By Erika Jonsson
I used to read and re-read my dad’s dog-eared childhood comics when I was a kid, and I desperately wanted to be Lois Lane. She was confident and glamorous, she was dating the Man of Steel, but, more importantly, she seemed to have the most exciting job in the world.
Superman dodged plenty of bullets, but Lois was no shrinking violet either, and I think some of that superhero attitude might have rubbed off on me when it came to money as well as my career, because I realised recently that I’ve dodged quite a few financial bullets in my time.
In chronological order, here are three of them, along with the lessons they’ve reinforced:
The super-sized home loan.
In 2006, my now-husband and I lived and worked in the fruit-growing rural city of Shepparton.
We were going through our mortgage application with a bank manager, who suggested we could easily borrow three times as much and “buy something a bit more aspirational”.
We explained that we were happy with the home we’d found and wanted a buffer in case interest rates rose.
“You should really think a bit bigger,” she pressed. “Is this really your forever home?”
No. It wasn’t. But it was the home we were comfortable with.
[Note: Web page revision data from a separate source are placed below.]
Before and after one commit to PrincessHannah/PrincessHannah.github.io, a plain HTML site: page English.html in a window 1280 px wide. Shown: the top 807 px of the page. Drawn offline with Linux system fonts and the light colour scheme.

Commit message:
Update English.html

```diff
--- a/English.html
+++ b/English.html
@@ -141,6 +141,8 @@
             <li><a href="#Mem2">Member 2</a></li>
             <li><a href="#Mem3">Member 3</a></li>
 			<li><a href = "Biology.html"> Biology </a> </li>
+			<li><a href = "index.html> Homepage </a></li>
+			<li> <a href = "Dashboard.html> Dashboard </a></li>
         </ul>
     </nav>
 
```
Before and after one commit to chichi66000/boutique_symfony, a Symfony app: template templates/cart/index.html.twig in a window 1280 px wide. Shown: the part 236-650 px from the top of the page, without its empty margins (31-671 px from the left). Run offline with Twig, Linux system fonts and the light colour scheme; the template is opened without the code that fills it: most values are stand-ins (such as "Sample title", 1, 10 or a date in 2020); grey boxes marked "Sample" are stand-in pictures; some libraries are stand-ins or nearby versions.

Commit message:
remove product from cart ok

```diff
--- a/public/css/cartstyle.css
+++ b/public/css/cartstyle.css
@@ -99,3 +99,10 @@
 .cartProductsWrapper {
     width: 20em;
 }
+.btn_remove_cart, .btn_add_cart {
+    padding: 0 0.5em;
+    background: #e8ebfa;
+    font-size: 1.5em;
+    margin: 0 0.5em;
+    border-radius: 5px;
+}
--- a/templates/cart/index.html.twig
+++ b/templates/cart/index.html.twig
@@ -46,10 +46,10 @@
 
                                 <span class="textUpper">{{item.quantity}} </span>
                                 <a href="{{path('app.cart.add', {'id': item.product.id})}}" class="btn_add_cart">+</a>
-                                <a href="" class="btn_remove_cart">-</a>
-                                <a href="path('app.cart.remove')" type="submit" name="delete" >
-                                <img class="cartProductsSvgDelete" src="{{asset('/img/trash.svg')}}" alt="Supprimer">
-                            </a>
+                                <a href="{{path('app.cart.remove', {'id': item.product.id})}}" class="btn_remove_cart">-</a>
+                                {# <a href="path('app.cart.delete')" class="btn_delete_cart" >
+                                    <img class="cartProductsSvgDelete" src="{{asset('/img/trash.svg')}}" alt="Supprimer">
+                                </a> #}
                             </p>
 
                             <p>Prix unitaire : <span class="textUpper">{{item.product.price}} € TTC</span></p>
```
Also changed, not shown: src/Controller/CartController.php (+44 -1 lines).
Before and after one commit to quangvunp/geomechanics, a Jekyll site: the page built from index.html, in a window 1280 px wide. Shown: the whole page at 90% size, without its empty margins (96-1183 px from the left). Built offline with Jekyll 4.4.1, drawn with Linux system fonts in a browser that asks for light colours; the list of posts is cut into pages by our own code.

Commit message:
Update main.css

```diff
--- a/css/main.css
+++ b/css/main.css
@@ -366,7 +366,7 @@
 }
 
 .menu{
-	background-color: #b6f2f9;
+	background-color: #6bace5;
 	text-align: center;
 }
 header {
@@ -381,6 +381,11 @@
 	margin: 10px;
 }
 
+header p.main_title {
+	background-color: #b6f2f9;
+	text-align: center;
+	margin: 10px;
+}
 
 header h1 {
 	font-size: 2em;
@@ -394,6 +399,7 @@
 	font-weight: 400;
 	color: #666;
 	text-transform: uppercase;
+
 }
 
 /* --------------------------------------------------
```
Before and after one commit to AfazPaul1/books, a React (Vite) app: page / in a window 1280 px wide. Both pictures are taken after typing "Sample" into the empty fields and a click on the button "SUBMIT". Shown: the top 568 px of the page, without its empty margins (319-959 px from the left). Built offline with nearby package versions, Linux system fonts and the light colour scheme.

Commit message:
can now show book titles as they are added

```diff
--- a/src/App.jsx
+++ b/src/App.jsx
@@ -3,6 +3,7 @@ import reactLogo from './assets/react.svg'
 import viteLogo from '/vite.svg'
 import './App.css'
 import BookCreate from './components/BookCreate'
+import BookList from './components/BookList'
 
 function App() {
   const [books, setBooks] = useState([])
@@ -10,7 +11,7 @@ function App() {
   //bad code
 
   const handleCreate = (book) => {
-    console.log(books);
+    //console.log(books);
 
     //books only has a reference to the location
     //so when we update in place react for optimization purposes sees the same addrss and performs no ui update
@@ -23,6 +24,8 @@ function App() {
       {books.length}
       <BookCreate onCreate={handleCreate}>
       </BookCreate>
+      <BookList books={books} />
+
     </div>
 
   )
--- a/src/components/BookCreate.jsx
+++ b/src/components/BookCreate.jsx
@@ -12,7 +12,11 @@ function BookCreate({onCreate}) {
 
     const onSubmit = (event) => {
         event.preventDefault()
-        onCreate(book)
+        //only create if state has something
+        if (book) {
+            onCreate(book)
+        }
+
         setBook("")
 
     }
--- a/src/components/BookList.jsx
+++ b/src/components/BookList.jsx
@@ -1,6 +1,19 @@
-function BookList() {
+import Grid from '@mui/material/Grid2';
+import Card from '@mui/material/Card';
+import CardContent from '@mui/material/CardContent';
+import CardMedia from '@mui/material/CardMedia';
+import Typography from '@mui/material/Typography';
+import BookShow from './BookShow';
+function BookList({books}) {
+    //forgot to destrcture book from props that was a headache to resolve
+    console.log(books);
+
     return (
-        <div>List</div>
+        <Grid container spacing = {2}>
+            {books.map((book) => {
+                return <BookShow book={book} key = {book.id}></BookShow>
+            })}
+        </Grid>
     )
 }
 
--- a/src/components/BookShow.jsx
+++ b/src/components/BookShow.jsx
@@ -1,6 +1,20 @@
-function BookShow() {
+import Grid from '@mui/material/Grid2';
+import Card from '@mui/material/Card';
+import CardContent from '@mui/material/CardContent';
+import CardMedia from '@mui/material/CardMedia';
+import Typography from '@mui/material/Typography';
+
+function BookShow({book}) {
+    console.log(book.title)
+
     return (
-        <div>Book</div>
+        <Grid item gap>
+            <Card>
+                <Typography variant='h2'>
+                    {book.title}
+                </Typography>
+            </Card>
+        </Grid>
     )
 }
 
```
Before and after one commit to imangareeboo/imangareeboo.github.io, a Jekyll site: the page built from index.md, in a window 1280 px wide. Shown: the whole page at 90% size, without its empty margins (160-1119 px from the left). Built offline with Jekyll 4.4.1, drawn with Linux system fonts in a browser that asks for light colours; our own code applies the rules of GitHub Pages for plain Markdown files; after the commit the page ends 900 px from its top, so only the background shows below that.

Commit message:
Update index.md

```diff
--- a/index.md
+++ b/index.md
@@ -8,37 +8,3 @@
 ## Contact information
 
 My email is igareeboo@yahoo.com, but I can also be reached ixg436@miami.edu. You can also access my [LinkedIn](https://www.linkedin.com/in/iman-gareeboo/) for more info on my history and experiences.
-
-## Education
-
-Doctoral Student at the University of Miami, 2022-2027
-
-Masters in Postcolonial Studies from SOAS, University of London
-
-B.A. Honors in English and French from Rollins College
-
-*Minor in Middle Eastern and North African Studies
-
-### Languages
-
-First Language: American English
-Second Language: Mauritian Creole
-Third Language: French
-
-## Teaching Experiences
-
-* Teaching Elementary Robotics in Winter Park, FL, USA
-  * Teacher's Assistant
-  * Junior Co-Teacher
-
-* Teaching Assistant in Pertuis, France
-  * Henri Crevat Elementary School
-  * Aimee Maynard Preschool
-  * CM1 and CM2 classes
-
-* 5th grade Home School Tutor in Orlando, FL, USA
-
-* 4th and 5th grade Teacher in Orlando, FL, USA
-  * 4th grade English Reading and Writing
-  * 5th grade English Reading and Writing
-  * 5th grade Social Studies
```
It served us well for the years we owned it and, importantly, we could afford the repayments without putting the rest of our lifestyle under serious duress.
Lesson: Being able to afford something doesn’t mean you should buy it.
- The noughties plantation scheme.
At the turn of the 21st century, Great Southern ran Australia’s largest agribusiness managed investment scheme. Its growth was unsustainable and the company collapsed in 2008.
When our little home became an investment property after we moved to Melbourne, we needed an accountant to help us with our more complex tax returns. The accountant who’d been recommended was on leave, so we made an appointment with his business partner.
After working silently through our paperwork and tapping numbers into his ATO portal, he told us we’d be receiving a healthy return. He then transformed in front of our eyes into a full-blown salesman, with an aggressive pitch to use that healthy return to buy into Great Southern’s new plantations.
Despite the glossy brochures and this guy getting increasingly pushy and playing on our emotions, my gut told me something wasn’t right, and we told him we weren’t interested.
Great Southern’s demise is still haunting many investors, including a man who spoke at the Royal Commission about being on the brink of losing his home after investing in Great Southern through a self-managed super fund.
Lesson: If it sounds too good to be true, it probably is.
The uncomfortable level of risk.
In 2009, my partner became my husband – a huge milestone that often leads to closer examination of different aspects of shared life. We sought professional advice that involved a broad financial health check and recommendations to consider that might improve our position.
One option that was presented was borrowing to invest. Now, I’m not suggesting this was bad advice, because a lot of the reasoning the adviser walked us through seemed sound. But borrowing to invest didn’t fit with the level of risk we wanted to take.
What I learned, though, is the importance of examining my own financial situation and attitude before seeking advice.
Lesson: Understand your own attitude to risk before you ask anyone to help you make financial decisions.
Why confidence counts
The point I want to make by sharing these stories is not that I’m some kind of financial guru – far from it.
What I have realised, though, is that I’m more financially confident than many people. And that goes a long way – a US study of more than 3,000 people found that financial courage was more important to outcomes than financial literacy.
Building confidence is a process – it doesn’t happen overnight. It takes time, and effort, but it’s time well spent when it has the capacity to completely change the way you live your life in the future. By investing in yourself, you’re also investing in your quality of life for the future.
By Erika Jonsson
Erika loves to communicate complex concepts in simple terms. She is Head of Communication for Six Park (http://www.sixpark.com.au), an innovative, automated investment service, which is sometimes referred to as robo-advice. Six Park combines smart technology with the oversight of a world-class Investment Advisory Committee to give Australians access to low-cost investment management without the usual fees or complicated processes associated with the share market.